What is being asked = Copy out all lines from the entries below in which "accordion" occurs.

(Data records)
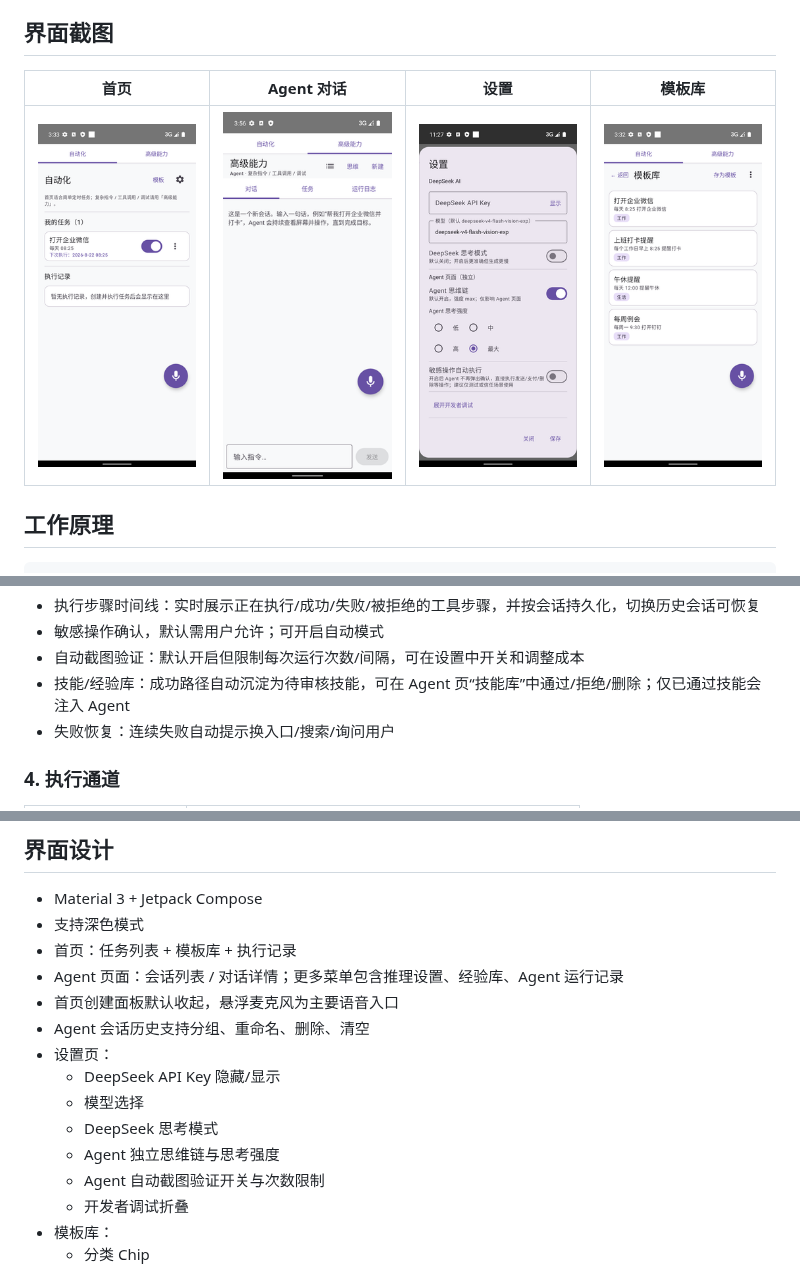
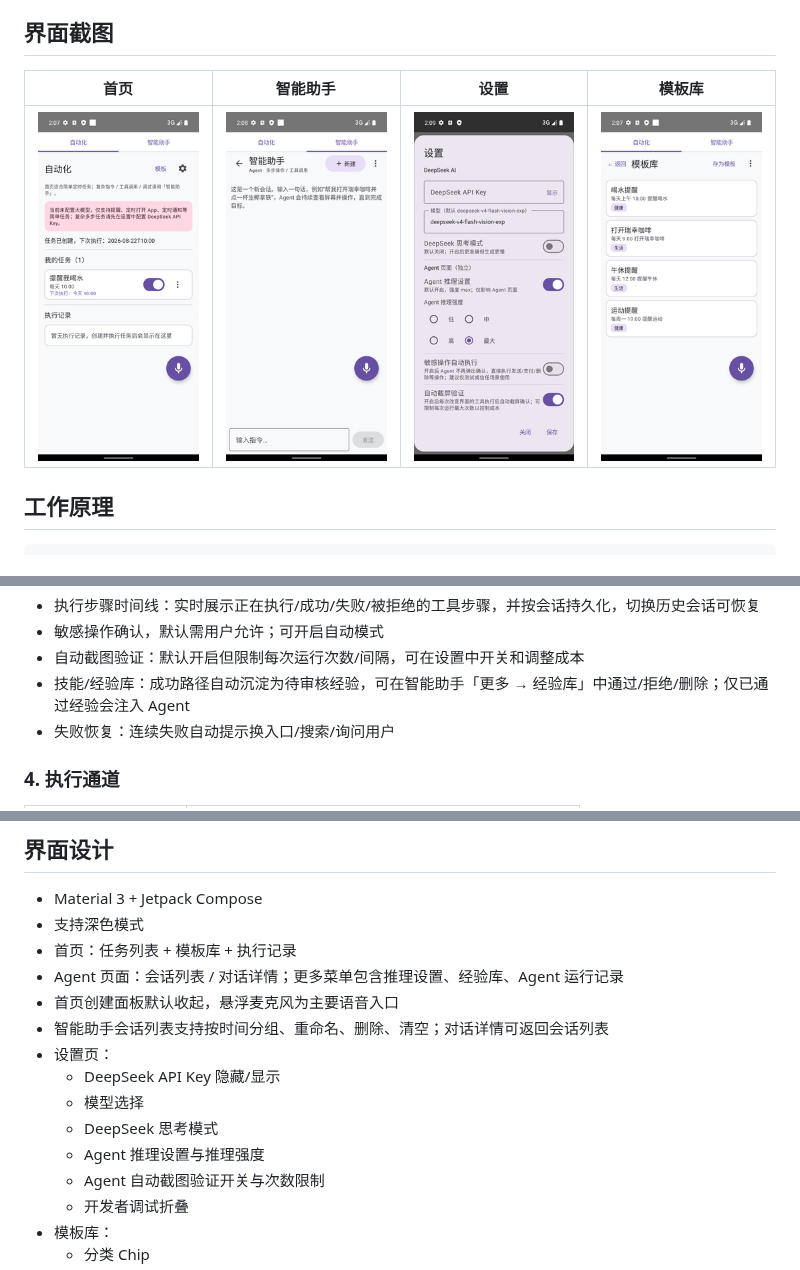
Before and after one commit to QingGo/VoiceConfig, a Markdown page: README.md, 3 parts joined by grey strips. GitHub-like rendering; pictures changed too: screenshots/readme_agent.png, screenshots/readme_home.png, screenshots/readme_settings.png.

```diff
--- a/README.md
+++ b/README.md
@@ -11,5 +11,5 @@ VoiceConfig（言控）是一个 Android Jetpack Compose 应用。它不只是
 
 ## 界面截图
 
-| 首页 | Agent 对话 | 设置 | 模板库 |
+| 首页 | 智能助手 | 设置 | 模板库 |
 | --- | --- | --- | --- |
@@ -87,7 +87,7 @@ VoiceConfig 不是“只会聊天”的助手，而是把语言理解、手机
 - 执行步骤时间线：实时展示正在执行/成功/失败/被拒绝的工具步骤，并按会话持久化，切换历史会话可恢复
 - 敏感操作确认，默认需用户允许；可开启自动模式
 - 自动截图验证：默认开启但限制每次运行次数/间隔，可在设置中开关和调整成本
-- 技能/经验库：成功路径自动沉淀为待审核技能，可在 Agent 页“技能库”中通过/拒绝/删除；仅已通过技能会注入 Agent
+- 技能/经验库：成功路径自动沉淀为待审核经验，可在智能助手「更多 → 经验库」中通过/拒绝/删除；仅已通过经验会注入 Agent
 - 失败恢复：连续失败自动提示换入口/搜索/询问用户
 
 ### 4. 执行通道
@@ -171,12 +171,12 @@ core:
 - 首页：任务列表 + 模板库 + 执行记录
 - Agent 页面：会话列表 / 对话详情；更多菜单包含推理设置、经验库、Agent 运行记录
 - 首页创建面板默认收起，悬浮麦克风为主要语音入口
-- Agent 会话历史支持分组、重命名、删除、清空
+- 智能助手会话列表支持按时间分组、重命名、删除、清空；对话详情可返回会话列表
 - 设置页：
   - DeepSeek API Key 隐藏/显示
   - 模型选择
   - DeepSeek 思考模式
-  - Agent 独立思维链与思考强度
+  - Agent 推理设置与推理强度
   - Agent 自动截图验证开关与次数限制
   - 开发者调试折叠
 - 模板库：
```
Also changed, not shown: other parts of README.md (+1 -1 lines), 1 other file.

---

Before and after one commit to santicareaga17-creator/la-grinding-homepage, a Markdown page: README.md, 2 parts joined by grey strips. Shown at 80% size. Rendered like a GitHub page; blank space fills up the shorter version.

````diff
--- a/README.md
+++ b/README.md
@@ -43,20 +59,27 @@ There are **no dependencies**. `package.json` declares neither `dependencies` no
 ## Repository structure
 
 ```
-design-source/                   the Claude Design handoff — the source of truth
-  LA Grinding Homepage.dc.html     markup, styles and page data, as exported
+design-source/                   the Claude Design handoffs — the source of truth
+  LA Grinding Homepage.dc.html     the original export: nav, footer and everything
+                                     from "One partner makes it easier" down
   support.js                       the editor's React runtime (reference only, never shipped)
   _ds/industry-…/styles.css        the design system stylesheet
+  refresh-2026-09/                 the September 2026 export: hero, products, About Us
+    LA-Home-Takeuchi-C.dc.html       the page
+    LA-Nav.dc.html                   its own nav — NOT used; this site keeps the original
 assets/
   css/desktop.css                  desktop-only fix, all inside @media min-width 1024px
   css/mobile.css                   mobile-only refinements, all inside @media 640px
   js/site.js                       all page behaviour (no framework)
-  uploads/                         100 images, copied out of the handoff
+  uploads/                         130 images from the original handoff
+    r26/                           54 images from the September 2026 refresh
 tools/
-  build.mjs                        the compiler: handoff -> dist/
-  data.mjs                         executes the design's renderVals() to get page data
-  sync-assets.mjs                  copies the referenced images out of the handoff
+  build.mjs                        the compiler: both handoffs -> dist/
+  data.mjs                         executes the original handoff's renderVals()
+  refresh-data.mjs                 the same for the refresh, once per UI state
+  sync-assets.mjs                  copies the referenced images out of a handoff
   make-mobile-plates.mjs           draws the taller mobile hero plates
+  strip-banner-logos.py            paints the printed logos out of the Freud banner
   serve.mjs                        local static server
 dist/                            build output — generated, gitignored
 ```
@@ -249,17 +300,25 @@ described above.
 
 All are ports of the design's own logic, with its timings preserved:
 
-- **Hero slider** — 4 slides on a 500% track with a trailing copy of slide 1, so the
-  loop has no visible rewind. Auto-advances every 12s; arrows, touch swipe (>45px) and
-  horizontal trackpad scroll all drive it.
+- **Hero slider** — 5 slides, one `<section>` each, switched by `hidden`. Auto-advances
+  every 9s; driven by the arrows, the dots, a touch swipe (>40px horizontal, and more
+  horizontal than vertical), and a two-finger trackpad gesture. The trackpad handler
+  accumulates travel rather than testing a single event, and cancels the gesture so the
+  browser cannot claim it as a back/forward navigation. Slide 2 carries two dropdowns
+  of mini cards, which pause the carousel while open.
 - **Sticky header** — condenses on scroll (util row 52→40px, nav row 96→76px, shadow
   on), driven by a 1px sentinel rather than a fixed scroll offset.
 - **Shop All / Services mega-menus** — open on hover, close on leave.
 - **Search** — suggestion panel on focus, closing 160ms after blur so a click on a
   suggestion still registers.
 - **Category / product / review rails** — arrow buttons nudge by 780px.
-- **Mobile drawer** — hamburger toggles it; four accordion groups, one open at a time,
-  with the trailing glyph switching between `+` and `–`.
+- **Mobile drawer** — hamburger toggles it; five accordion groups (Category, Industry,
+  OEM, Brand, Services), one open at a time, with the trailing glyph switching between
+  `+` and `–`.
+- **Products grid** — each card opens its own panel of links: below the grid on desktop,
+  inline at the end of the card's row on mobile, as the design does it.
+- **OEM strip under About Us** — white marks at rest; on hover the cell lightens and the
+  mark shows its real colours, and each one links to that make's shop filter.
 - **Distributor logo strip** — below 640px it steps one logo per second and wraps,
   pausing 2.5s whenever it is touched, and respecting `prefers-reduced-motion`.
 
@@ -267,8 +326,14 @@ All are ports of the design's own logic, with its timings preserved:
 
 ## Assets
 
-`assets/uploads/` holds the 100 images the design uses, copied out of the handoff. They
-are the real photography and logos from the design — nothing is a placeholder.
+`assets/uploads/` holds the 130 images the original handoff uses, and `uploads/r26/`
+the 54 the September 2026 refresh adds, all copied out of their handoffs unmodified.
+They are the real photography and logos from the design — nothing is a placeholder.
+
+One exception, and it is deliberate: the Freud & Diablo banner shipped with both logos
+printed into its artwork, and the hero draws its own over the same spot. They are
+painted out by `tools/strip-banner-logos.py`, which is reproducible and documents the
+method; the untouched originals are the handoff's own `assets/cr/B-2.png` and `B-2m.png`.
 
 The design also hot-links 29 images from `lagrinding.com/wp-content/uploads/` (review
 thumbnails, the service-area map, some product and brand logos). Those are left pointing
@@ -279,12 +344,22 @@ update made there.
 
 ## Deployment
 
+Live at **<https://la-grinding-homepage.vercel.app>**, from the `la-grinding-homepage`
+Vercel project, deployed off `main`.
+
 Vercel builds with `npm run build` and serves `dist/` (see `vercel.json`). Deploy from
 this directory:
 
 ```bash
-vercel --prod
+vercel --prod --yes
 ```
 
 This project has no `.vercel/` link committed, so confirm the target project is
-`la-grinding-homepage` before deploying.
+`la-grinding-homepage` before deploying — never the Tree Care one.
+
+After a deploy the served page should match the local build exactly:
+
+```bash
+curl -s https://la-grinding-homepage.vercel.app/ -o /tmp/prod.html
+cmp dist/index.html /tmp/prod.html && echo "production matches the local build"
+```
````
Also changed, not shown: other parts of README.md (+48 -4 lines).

* * *

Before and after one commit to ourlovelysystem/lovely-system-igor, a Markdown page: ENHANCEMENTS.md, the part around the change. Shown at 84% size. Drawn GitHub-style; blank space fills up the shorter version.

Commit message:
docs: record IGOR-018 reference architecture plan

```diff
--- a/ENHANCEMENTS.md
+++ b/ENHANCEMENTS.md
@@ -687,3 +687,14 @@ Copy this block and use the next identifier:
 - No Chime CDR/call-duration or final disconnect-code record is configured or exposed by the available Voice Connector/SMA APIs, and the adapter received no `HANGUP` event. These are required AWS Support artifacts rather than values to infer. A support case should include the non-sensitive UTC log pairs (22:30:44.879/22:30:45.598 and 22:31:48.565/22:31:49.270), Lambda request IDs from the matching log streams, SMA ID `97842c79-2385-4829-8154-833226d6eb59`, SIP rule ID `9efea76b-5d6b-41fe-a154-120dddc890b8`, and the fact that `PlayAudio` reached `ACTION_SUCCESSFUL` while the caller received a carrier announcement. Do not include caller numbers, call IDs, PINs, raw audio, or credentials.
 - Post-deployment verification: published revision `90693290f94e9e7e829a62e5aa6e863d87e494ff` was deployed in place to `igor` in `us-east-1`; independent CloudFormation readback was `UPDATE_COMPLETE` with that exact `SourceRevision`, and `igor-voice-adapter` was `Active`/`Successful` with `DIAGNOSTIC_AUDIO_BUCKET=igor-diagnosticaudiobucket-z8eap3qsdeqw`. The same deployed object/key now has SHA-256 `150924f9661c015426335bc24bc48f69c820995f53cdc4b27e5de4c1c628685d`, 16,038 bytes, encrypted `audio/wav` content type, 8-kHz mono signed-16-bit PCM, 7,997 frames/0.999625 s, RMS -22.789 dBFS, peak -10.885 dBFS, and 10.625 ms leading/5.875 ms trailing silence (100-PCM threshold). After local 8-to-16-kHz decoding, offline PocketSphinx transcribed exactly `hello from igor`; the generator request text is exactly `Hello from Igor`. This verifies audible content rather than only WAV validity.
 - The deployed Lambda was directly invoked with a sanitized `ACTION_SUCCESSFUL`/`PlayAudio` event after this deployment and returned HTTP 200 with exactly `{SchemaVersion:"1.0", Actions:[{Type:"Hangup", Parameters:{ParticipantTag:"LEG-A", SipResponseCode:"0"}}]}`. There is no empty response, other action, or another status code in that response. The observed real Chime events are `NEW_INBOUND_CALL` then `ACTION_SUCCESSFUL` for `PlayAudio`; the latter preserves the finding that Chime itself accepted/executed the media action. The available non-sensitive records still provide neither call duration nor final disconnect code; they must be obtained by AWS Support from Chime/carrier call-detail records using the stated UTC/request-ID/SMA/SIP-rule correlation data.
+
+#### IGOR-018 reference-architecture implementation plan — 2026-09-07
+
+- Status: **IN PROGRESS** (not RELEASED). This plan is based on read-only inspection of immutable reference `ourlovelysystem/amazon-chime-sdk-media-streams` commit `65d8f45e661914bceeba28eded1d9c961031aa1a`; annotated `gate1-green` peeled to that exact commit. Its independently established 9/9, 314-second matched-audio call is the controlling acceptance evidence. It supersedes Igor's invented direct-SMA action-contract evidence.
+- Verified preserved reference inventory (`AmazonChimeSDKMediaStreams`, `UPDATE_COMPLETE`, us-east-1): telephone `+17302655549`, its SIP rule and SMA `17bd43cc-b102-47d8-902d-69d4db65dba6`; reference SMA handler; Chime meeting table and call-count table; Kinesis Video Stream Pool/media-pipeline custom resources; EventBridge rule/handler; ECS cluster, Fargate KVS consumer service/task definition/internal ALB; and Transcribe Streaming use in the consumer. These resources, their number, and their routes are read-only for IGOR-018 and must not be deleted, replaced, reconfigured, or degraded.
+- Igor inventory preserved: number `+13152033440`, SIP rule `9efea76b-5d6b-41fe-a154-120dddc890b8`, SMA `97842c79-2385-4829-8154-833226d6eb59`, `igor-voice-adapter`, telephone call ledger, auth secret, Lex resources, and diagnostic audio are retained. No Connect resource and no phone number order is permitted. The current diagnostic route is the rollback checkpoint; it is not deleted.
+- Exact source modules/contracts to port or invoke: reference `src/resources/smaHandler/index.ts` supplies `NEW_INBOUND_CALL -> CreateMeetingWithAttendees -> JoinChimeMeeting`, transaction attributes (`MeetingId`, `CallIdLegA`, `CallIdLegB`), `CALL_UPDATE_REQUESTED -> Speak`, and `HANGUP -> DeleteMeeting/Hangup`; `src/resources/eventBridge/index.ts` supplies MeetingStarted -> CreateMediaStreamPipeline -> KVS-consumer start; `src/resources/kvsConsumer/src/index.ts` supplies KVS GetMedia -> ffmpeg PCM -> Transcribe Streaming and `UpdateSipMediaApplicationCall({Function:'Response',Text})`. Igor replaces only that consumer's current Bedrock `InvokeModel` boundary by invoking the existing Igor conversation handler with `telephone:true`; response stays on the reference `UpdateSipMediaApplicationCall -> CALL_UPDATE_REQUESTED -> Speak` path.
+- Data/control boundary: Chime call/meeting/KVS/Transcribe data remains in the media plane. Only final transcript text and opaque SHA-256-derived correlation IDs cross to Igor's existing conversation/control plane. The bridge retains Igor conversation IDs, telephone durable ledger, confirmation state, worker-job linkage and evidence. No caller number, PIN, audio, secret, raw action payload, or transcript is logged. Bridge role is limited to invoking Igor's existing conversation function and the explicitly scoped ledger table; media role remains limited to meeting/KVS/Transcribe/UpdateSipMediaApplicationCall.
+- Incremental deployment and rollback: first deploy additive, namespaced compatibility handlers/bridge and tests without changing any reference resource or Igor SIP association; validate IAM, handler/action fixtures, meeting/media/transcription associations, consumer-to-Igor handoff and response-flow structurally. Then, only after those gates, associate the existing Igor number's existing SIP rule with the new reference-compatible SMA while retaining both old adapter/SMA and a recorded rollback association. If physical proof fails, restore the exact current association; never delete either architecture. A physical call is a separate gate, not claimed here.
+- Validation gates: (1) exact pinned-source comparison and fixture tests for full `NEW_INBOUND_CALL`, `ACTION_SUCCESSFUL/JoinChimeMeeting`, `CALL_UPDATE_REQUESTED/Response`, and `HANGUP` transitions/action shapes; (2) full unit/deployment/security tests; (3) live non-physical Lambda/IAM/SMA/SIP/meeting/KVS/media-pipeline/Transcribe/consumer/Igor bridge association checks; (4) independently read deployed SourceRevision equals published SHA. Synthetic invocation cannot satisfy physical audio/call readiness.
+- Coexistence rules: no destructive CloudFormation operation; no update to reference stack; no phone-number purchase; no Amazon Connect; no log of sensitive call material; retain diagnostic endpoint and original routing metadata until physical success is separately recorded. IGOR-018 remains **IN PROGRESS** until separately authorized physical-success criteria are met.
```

Finished exercise =
-- **Mobile drawer** — hamburger toggles it; four accordion groups, one open at a time,
+- **Mobile drawer** — hamburger toggles it; five accordion groups (Category, Industry,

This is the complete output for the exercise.